# [Assigned task]
Lines that contain the string "redux" are the ones to list; copy all of them from the records.

# [Dataset excerpts]
----------
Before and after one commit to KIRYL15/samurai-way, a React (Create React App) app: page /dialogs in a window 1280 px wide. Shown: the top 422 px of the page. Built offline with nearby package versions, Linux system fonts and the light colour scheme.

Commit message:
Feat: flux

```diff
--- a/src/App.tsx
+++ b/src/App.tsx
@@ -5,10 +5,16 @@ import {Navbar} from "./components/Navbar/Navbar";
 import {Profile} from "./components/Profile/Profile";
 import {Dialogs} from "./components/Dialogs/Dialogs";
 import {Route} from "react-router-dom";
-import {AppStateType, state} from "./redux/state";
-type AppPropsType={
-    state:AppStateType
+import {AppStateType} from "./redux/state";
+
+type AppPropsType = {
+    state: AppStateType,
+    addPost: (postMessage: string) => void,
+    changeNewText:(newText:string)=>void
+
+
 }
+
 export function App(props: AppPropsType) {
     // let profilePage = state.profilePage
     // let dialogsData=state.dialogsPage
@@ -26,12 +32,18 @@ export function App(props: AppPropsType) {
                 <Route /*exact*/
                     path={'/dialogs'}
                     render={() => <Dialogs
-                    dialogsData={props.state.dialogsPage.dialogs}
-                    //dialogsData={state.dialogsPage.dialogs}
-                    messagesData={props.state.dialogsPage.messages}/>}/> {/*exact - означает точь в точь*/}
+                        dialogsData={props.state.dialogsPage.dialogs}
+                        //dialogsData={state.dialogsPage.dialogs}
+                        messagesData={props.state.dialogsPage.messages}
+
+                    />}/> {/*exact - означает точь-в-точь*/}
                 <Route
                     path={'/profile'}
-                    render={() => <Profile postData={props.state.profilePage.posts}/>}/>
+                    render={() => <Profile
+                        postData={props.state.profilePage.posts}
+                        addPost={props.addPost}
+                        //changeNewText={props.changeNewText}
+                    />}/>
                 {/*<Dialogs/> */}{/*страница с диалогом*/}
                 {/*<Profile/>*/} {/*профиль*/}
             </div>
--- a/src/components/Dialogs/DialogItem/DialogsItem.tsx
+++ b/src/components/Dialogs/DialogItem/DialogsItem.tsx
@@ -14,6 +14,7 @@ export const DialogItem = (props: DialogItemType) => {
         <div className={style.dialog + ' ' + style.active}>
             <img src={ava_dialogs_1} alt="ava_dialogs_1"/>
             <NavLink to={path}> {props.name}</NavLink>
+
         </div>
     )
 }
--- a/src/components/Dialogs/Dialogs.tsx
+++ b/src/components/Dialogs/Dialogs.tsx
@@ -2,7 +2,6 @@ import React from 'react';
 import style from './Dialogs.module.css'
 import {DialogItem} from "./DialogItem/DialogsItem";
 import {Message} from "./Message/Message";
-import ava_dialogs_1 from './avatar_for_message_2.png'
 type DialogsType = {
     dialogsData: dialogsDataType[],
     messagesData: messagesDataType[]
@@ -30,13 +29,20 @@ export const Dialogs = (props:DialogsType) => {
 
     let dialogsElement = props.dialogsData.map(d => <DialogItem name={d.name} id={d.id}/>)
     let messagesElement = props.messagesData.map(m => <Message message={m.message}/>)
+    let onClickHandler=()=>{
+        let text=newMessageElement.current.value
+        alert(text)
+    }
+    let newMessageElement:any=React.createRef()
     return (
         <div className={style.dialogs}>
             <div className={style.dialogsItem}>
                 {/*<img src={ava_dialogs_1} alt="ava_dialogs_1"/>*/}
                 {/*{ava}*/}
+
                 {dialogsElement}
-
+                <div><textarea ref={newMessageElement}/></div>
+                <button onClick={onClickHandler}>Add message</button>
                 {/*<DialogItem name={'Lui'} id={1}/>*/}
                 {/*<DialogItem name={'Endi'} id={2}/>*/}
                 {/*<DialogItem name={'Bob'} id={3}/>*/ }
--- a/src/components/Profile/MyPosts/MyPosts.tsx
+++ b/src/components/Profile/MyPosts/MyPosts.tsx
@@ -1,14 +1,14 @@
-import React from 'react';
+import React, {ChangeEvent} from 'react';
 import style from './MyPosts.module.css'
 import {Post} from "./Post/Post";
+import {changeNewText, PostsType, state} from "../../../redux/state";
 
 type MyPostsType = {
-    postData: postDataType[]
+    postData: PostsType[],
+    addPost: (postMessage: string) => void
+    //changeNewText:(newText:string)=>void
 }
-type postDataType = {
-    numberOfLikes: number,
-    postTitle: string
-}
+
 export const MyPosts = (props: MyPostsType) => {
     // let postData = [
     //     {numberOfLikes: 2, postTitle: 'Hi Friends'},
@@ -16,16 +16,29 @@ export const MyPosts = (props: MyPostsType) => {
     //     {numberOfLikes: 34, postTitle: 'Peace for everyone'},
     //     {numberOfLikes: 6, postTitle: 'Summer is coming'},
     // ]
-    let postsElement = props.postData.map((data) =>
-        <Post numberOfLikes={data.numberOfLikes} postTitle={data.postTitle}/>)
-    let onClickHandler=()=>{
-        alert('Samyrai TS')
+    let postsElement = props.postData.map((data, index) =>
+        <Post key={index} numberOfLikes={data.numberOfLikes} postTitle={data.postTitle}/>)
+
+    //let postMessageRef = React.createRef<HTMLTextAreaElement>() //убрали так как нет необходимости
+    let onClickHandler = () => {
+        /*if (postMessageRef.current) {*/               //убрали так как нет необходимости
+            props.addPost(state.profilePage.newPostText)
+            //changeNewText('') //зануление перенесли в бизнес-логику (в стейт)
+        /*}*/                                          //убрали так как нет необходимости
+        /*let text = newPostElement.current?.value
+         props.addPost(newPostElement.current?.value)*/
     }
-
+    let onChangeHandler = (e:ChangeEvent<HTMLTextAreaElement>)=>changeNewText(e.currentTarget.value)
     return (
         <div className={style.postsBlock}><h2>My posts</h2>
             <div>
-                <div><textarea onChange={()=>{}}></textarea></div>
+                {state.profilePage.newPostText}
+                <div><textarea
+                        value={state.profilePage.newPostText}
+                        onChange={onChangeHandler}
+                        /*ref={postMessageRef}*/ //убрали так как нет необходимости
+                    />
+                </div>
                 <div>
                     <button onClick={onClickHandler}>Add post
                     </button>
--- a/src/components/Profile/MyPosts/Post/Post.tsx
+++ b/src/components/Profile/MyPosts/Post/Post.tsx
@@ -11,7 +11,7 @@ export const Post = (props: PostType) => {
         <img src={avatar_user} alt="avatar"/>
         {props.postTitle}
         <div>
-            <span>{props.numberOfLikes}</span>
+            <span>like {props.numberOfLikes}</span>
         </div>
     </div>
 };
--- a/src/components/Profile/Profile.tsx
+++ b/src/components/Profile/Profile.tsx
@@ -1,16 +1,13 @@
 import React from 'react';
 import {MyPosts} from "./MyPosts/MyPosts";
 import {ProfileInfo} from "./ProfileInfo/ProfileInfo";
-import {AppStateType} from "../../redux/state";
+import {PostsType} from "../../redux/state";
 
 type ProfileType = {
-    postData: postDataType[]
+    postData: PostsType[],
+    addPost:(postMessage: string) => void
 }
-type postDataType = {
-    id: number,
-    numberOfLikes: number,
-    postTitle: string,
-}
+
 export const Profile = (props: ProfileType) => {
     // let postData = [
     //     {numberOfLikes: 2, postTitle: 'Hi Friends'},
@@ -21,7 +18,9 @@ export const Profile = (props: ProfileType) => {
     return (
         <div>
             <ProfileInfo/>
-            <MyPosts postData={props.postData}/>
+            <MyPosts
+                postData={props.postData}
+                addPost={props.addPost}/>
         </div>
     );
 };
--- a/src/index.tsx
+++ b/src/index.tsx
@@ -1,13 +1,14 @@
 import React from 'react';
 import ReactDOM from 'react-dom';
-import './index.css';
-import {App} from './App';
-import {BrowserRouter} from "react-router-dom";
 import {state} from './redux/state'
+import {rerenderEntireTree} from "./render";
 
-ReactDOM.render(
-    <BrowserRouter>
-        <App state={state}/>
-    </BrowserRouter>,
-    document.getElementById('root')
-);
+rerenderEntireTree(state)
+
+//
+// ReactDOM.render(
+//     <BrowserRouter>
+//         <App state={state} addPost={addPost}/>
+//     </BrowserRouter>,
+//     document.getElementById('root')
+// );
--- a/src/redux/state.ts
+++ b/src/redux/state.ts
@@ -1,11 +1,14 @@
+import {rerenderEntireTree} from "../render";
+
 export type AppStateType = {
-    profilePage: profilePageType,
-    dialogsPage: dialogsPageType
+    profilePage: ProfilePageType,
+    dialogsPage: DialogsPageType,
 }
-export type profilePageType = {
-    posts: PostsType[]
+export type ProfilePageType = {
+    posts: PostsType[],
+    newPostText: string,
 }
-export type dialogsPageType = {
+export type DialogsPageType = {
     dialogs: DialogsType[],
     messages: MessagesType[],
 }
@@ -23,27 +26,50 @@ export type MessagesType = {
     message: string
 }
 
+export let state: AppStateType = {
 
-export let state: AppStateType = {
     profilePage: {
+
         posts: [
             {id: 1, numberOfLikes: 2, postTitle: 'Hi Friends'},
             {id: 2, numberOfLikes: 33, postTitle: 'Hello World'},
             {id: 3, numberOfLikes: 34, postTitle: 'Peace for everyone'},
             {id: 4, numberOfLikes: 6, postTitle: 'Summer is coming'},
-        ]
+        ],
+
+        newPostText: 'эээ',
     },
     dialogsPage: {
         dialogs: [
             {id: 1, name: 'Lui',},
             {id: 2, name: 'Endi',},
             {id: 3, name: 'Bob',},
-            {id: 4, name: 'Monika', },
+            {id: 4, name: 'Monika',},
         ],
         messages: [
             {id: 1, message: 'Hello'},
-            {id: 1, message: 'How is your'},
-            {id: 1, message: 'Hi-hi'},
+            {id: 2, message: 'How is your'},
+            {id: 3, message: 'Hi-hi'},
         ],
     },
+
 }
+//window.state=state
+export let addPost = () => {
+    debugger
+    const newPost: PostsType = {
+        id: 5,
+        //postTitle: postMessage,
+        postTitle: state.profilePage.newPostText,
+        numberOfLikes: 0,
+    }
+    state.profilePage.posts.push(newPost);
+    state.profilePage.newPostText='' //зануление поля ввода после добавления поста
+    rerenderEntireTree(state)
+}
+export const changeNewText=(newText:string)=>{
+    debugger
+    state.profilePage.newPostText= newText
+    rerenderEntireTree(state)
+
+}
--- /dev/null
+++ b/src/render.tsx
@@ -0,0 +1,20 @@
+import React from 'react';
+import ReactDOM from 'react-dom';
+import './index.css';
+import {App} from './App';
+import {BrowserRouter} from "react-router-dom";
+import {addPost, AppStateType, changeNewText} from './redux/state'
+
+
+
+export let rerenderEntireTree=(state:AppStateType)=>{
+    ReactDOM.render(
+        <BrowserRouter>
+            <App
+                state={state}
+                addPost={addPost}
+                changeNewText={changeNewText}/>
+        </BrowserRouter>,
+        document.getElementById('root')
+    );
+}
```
----------
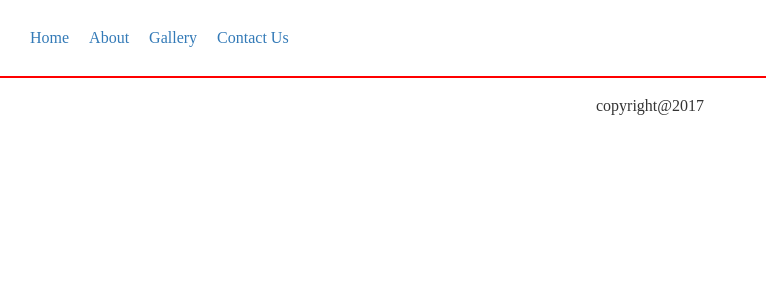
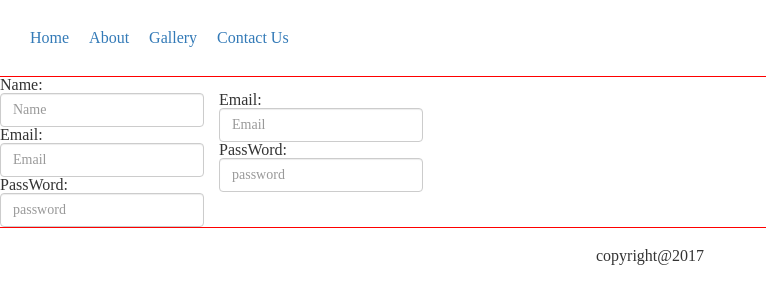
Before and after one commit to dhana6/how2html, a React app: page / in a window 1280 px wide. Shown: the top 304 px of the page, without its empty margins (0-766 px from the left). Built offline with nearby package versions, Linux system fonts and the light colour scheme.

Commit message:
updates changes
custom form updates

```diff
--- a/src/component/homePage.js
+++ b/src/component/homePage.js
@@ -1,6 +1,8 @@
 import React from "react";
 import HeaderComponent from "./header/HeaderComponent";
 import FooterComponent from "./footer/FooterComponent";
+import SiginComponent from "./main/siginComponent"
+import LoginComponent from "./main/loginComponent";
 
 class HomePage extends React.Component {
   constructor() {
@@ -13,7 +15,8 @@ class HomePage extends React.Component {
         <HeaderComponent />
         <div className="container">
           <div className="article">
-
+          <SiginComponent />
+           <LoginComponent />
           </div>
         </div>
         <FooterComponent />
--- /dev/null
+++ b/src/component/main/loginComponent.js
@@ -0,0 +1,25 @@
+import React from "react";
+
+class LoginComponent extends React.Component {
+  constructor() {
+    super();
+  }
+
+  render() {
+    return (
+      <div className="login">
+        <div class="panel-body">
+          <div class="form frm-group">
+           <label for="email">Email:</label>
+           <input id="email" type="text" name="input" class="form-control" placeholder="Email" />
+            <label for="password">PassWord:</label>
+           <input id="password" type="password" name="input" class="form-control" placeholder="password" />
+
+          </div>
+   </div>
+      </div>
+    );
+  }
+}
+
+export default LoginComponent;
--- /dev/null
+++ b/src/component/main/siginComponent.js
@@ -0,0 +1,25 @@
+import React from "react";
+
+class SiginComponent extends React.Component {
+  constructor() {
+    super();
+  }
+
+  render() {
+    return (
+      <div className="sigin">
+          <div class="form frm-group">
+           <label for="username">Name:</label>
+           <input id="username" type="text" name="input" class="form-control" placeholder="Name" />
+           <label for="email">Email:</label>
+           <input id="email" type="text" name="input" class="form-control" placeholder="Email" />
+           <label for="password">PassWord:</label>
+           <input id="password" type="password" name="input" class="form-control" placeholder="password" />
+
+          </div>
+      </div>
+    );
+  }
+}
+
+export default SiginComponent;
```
----------
# [Answer]
-import {AppStateType, state} from "./redux/state";
+import {AppStateType} from "./redux/state";
+import {changeNewText, PostsType, state} from "../../../redux/state";
-import {AppStateType} from "../../redux/state";
+import {PostsType} from "../../redux/state";
 import {state} from './redux/state'
--- a/src/redux/state.ts
+++ b/src/redux/state.ts
+import {addPost, AppStateType, changeNewText} from './redux/state'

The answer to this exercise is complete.